▶ **TASK INSTRUCTIONS**:
Give back an exact copy of the lines in the records below, from the line that has "corner via the" through the line that has "OPEN-AIR KINO and", and nothing besides.

Difference listings:

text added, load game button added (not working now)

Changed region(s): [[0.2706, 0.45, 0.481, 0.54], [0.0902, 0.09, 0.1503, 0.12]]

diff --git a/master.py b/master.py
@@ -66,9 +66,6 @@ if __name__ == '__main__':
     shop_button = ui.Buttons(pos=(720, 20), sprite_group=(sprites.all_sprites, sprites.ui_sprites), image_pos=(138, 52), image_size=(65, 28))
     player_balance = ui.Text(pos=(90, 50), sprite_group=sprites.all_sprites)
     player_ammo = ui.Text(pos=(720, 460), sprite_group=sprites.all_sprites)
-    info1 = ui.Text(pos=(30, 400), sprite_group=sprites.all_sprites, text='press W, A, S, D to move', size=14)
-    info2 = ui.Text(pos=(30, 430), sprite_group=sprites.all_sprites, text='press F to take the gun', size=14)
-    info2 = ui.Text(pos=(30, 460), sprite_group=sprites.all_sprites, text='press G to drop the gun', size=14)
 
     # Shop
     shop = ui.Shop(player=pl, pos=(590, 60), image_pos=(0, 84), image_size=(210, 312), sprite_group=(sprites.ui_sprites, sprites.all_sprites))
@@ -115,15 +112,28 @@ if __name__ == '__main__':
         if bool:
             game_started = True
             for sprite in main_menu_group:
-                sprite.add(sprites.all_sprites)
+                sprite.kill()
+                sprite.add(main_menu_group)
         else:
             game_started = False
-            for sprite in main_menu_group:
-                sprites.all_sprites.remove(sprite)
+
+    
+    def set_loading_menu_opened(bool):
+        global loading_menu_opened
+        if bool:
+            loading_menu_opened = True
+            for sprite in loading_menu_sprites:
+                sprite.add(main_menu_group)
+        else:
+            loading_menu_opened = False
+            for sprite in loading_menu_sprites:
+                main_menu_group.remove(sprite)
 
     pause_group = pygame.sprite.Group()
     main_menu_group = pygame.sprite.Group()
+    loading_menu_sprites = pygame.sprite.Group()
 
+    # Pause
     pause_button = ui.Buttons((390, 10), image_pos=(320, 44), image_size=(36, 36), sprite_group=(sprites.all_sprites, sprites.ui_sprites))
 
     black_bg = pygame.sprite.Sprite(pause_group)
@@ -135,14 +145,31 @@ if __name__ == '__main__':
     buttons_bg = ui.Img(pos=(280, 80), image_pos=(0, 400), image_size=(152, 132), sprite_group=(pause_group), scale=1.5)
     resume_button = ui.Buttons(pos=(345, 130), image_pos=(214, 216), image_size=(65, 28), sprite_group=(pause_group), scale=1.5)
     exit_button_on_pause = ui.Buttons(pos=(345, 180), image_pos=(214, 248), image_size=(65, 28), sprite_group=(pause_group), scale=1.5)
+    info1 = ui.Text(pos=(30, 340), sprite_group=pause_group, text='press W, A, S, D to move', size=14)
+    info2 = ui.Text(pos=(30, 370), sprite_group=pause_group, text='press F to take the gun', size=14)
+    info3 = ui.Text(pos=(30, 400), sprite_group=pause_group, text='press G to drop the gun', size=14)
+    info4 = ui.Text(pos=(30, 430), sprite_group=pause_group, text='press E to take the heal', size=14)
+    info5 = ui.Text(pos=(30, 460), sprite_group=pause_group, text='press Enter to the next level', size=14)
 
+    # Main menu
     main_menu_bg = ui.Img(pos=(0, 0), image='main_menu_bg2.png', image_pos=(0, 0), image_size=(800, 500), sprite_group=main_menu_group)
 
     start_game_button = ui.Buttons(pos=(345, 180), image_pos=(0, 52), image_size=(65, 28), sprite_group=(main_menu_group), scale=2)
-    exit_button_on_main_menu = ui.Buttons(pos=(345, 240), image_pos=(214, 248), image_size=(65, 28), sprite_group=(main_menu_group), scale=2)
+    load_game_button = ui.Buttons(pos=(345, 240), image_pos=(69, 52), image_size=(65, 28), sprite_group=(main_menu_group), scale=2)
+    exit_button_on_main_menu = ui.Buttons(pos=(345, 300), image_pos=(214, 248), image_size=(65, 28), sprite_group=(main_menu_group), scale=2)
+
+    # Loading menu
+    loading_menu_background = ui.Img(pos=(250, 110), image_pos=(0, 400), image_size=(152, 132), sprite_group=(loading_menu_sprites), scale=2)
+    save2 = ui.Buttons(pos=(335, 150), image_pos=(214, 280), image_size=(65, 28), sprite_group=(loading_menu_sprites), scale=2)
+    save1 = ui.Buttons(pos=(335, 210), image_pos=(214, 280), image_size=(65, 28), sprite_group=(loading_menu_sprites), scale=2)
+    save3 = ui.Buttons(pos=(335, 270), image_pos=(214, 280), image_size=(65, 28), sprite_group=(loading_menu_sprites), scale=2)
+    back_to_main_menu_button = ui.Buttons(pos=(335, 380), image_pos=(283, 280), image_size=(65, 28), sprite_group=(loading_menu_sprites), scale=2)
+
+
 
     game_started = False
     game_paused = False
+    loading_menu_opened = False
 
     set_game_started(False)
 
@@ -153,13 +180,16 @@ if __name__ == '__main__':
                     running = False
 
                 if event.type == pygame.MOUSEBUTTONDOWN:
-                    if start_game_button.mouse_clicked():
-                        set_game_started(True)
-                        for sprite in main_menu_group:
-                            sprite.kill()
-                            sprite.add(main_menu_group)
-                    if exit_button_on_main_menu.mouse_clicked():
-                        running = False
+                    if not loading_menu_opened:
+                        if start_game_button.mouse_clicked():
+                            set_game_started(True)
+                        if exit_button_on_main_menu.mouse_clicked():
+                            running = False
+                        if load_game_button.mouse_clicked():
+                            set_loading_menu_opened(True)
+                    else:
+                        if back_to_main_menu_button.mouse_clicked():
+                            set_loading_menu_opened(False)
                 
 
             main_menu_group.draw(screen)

--

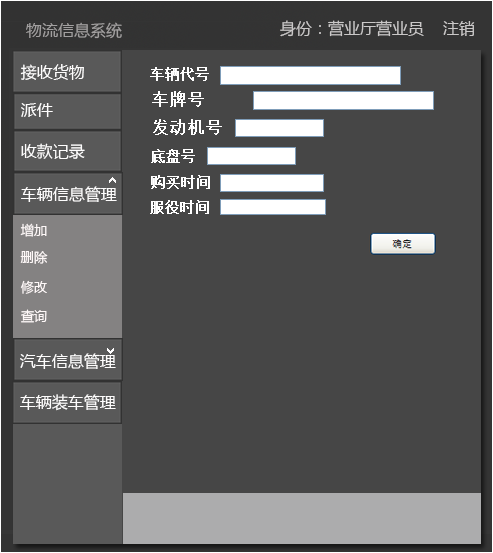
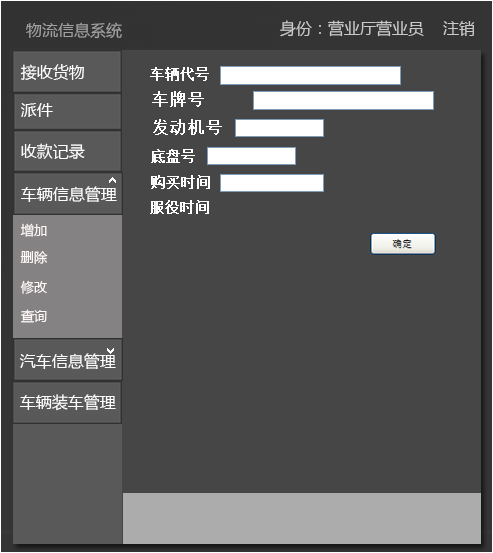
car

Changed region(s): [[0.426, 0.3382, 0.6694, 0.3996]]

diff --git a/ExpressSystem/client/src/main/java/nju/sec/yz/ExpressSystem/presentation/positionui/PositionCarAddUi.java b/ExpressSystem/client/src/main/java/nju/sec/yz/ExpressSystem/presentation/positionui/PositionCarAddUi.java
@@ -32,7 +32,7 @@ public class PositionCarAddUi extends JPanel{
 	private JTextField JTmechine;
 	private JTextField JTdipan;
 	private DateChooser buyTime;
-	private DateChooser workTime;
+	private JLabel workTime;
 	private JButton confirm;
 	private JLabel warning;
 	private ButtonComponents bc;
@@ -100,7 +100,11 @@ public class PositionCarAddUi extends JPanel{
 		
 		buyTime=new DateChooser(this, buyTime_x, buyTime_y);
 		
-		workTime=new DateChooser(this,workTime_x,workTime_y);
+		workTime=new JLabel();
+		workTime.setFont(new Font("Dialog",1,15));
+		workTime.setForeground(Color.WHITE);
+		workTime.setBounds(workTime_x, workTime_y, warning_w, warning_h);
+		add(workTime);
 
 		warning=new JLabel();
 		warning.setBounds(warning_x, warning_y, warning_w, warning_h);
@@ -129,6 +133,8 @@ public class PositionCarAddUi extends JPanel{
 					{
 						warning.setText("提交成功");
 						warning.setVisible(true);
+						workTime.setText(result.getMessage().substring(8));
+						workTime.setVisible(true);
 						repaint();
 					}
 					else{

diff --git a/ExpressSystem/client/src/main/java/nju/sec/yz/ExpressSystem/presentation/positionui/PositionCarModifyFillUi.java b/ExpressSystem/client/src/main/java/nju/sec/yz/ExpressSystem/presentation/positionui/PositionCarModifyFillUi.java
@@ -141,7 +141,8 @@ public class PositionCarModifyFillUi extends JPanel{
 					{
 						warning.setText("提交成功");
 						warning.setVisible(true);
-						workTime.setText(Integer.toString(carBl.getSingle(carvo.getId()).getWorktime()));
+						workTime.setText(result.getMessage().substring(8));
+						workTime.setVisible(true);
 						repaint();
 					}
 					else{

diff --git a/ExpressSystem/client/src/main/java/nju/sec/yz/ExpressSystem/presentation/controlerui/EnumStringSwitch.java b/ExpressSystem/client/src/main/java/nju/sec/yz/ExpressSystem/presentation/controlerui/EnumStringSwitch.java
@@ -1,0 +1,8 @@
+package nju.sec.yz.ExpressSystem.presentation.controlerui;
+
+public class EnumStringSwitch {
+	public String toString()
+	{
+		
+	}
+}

---

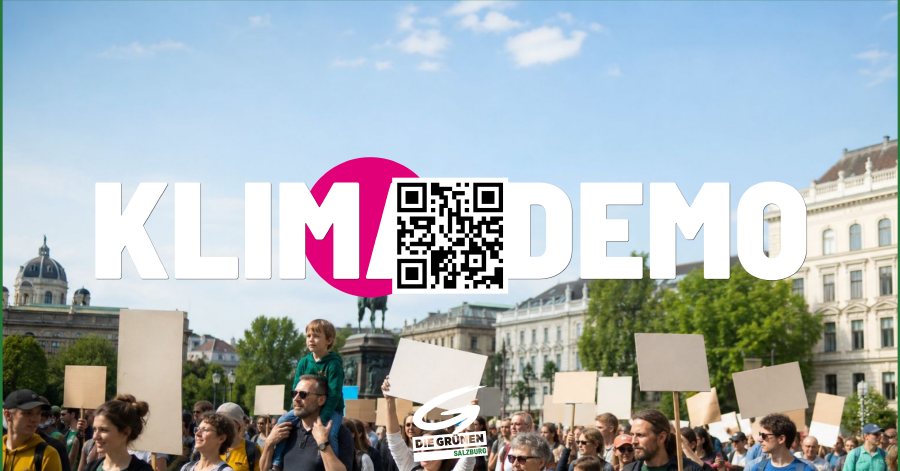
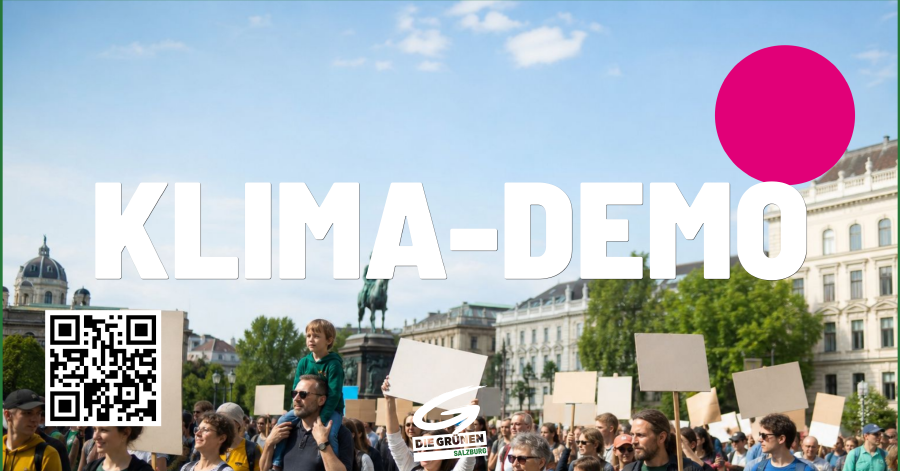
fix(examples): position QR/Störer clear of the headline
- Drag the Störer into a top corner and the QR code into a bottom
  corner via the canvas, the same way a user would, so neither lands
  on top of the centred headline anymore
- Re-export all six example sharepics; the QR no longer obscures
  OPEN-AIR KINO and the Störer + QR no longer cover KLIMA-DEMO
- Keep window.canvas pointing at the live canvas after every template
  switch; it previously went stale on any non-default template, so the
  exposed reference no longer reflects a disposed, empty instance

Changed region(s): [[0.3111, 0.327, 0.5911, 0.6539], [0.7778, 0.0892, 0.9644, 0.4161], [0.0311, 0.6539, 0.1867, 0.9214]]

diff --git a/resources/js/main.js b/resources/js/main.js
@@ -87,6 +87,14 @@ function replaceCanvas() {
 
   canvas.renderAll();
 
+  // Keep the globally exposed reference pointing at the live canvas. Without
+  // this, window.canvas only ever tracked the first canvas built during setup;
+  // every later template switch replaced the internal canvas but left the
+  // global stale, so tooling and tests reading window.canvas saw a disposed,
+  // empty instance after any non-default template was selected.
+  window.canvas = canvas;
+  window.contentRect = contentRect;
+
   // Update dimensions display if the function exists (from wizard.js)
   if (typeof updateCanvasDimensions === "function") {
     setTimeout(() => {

▶ **ANSWER BOX**:
  corner via the canvas, the same way a user would, so neither lands
  on top of the centred headline anymore
- Re-export all six example sharepics; the QR no longer obscures
  OPEN-AIR KINO and the Störer + QR no longer cover KLIMA-DEMO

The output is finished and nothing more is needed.